These are what we call the 'YMMV items.' Things that some people find in this work. We call them 'your mileage might vary' because not everyone sees these things in the same way. This starts discussions in the trope lists, a thing we don't want. Please use the discussion page if you'd like to discuss any of these items.
And angels, and the nature of man, and the Prophets, and other celestial beings... Hell, even The Bible is interpreted in a decidedly un-Catholic way. (Specifically, no, indulgences do not work the way the movie says they do, but the Protestant interpretation of Matthew 6:19-21 explains how Dogma's indulgences work. This is lampshaded in the airport scene.)
Of Hell, instead of being a place of damnation for horrible people, it is for people with huge Heroic Self-Deprecation that God can never forgive them so they opted to take eternal suffering for their guilt.
Anticlimax Boss: The Golgothian, Hell's top assassin is taken out with a can of deodorant.
Anvilicious: Many of the ideas proposed in the film about organized religion and the nature of spirituality are worth serious consideration. They still come down very heavy-handed.
Awesome Music: "Still" by God Herself, played over the end credits.
Nun: Let me get this straight: you don't believe in God because of "Alice in Wonderland"? Loki: No, "Through the Looking-Glass". That poem, "The Walrus and the Carpenter," that's an indictment of organized religion. The walrus, with his girth and his good nature, he obviously represents either Buddha, or, or with his tusks, the Hindu elephant god, Lord Ganesha. That takes care of your Eastern religions. Now the carpenter, which is an obvious reference to Jesus Christ, who was raised a carpenter's son, he represents the Western religions. Now in the poem, what do they do? What do they do? They, they dupe all these oysters into following them and then proceed to shuck and devour the helpless creatures en masse. I don't know what that says to you, but to me it says that following these faiths based on mythological figures ensures the destruction of one's inner being.

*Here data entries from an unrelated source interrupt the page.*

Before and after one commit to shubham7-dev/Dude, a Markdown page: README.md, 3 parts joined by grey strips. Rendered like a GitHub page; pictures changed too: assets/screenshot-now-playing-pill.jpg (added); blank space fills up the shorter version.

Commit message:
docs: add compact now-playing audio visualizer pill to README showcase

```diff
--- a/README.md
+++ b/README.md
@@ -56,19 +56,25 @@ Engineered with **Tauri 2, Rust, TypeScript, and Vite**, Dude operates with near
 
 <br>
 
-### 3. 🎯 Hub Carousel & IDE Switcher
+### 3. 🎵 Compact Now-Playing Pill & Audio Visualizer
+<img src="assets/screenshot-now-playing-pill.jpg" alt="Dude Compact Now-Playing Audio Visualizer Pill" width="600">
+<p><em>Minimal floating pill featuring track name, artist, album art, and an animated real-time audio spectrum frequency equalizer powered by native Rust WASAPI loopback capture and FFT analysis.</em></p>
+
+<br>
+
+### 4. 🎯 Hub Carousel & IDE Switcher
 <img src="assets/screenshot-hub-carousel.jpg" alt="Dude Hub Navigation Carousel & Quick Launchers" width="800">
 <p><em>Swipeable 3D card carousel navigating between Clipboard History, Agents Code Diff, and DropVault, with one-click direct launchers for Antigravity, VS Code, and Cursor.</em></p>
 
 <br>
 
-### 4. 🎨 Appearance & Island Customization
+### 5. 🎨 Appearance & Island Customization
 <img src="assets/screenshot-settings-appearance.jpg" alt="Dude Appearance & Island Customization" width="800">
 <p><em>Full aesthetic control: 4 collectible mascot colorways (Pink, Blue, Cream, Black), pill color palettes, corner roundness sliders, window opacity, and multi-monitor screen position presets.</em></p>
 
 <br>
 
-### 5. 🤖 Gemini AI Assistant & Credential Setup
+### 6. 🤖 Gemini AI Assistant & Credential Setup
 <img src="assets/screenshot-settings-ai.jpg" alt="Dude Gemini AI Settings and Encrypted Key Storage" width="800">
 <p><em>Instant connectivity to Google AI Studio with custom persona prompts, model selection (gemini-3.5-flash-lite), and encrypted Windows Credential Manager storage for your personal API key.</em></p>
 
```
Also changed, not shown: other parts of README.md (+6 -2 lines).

Organized religion destroys who we are by inhibiting our actions, by inhibiting our decisions out of, out of fear of some, some intangible parent figure who, who shakes a finger at us from thousands of years ago and says, and says, "Do it... do it and I'll fuckin' spank you."
Moral Event Horizon: Bartleby orbits it for at least a third of the movie, but unequivocally crosses it when he taunts Bethany and sticks a shiv in Loki, not only killing his friend but doing the deed without Loki entering the church, knowingly condemning him to Hell.
Narm: Perhaps the most dramatic scene in the film where Bethany discovers she's descended from Jesus' family is wrecked a bit by her soaking wet sweater clinging to her breasts.
Squick: The Golgothan, the demon made of... human excrement. If you ever plan to eat again, just skip it.
A second appearance of the demon was deleted.
Tear Jerker: As mentioned below, Bartleby meeting God once again since thousands of years ago and breaking down in tears. It only makes the punishment he deserves tragic... a little bit at least.
Silent Bob crying as he carries Bethany's dead body. Even Jay shed a tear over this. Thankfully, she's brought back to life.
Bethany realizes the Awful Truth: She must kill the angels Bartleby and Loki. She runs into the woods and falls into a creek, flailing at the water as she cuts loose a Rage Against the Heavens. The Metatron arrives in response to calm her down, which leads to Bethany collapsing weakly into the water, weakly protesting against her quest.
Bethany: I don't want this, it's too big.
Metatron telling the story of how he had to inform Jesus about his destiny.
"I had to tell this 12-year-old boy, who wanted nothing more than to play with other boys, that he was God's only son, and it would mean a lifetime of persecution and eventual crucifixion at the hands of the very people he'd come to enlighten and redeem. He begged me to take it all back, as if I could. But there's something I've never told anyone. If I did have the power, I would have."
Unintentionally Unsympathetic: Despite her very unfortunate marital history combined with the craziness going on around her, Bethany is far from a likable character.
He was the one most sympathetic to and fond of Humanity, a viewpoint he held from Biblical times up until that night on the Jersey-bound train.
Bartleby breaks down in tears when he sees God again for the first time in several millenia. That's when you realize that he is essentially a child who has been abandoned by his mother.
He feels this way about Jesus, after he told him how his life would turn out: "He begged me to 'make it all not true'... If I had the power, I would have."
Metatron is something of a Stoic Woobie: He's had to deliver some truly awful messages to humanity over the course of history, and now people are drenching him with the contents of hand-held fire hydrants. He never complains, but still, it's hard not to feel sorry for him.
Loki. His job aside he was one of the nicer angels even hung out with Jay and Bob before knowing they are prophets. When he finds out Bartleby is more focused on war on god than going home, he becomes more sympathetic, even cutting off his own wings and trying to stop his former friend. It doesn't end well.